The history of Chinese Crested (CC) goes way back. It is assumed that hairless dogs have been in existence since 2000 BC. By interpreting archaeological finds such as vases, statues, engravings, paintings and murals, historians have proven that there were hairless dogs in Africa, Turkey, Portugal, India, Mexico, Central and South America, China and the Philippines at that time, it is believed that the Chinese Crested, as we know it today, is descended from the hairless dogs of Africa.
From the hairless hunting dogs of Africa, during the Han dynasty (202 BC to 220 AD) a smaller, the Chinese ideal of beauty a corresponding small dog (Toy) was bred.
A pre-Aztec culture worshiped the hairless dogs as representatives of perfect and selfless love. (Today's owners of these breeds can understand this worship quite well) The dogs of this time were buried with their masters, as part of the grave goods. The later Aztecs raised the hairless dogs to spiritual symbols and ate them for special, spiritual occasions.
Statues and pictures of hairless dogs were found in the pyramids of the Egyptian pharaohs. The people of that time thought these dogs had mystical power. They were worshiped by all, but possessed only by the elite.

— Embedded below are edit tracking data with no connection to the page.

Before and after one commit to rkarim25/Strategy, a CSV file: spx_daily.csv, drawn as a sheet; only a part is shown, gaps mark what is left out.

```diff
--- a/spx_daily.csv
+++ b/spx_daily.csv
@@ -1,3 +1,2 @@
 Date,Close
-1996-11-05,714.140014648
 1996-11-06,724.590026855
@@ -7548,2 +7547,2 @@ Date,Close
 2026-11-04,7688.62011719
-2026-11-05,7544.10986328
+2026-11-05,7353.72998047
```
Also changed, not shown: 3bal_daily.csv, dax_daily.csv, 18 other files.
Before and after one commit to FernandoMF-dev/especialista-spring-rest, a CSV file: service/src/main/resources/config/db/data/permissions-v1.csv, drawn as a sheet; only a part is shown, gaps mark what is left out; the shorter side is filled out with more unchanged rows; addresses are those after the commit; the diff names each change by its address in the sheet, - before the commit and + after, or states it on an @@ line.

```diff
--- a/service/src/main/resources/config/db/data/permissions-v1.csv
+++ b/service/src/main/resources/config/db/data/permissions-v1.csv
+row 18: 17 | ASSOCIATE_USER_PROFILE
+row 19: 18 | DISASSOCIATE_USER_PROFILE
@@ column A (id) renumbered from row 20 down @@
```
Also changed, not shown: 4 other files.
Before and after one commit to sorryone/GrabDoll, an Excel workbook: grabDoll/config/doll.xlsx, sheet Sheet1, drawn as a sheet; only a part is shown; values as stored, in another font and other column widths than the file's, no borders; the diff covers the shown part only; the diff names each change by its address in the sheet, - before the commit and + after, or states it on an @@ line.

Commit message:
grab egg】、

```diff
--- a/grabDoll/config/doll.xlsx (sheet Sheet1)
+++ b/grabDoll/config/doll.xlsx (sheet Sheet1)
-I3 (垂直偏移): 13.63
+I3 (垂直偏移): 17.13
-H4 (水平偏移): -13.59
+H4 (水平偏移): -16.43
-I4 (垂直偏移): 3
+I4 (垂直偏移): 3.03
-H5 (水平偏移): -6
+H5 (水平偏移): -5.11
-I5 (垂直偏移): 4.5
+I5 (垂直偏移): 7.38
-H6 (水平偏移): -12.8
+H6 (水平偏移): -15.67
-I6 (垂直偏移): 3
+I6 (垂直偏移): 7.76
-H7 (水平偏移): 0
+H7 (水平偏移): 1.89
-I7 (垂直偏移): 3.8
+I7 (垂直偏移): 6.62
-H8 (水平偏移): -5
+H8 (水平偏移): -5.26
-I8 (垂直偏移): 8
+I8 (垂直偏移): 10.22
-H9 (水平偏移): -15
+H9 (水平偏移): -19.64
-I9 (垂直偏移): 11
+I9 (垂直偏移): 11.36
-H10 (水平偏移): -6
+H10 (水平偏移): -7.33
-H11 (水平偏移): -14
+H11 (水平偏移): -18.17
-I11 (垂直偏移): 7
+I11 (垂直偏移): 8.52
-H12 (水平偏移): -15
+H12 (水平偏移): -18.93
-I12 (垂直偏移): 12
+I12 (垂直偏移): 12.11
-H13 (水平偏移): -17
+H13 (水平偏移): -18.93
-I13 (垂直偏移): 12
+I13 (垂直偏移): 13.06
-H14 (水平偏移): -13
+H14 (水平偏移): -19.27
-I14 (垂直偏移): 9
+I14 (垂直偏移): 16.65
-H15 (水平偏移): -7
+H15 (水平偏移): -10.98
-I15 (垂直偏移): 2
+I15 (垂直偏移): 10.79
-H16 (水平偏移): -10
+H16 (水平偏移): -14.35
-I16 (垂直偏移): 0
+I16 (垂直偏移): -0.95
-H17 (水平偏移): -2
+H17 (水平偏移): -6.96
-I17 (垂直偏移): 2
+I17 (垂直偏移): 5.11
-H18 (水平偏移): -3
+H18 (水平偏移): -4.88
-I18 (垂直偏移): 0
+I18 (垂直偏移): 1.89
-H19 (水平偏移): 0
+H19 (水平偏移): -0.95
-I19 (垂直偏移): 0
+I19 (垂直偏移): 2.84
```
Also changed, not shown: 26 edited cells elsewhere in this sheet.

In the 13th and 14th centuries, the Spanish conquerors discovered hairless dogs in Mexico, South and Central America. The sailors took these dogs back to Spain and sold them there to wealthy nobles.
The Vatican has some pictures of street scenes showing hairless dogs during the Roman Empire.
There are no exact records of the existence of the Chinese Crested before between 1700 and 1800 French, British and Portuguese explorers reported this race that they encountered in Asia.
Between 1850 and 1860, the well-known dog and exhibition judge Mr. W. K. Taunton collected rare breeds on his world travels. His breed of Chinese Crested Dogs brought resulted in the first exhibition dog named Chinese Emperor. The judges of his time were not as enthusiastic about these dogs as their breeders and refused a review. The dogs were considered a curiosity and exhibited in London's Zoological Garden. Mr. Taunton is also responsible for the first import of an Afghan Hound called Motee to England. It is generally assumed that the Chinese Crested is closely related to the Afghan Hound, since body structure and temperament are very similar.
Since 1965, the breeding of Chinese Crested Dogs was recognized in England, the number of breeders increased continuously. The careful breeding and knowledge of the genetics of the hairless brought resulted these healthy, loving and intelligent dogs that we love today as Chinese Crested Dog.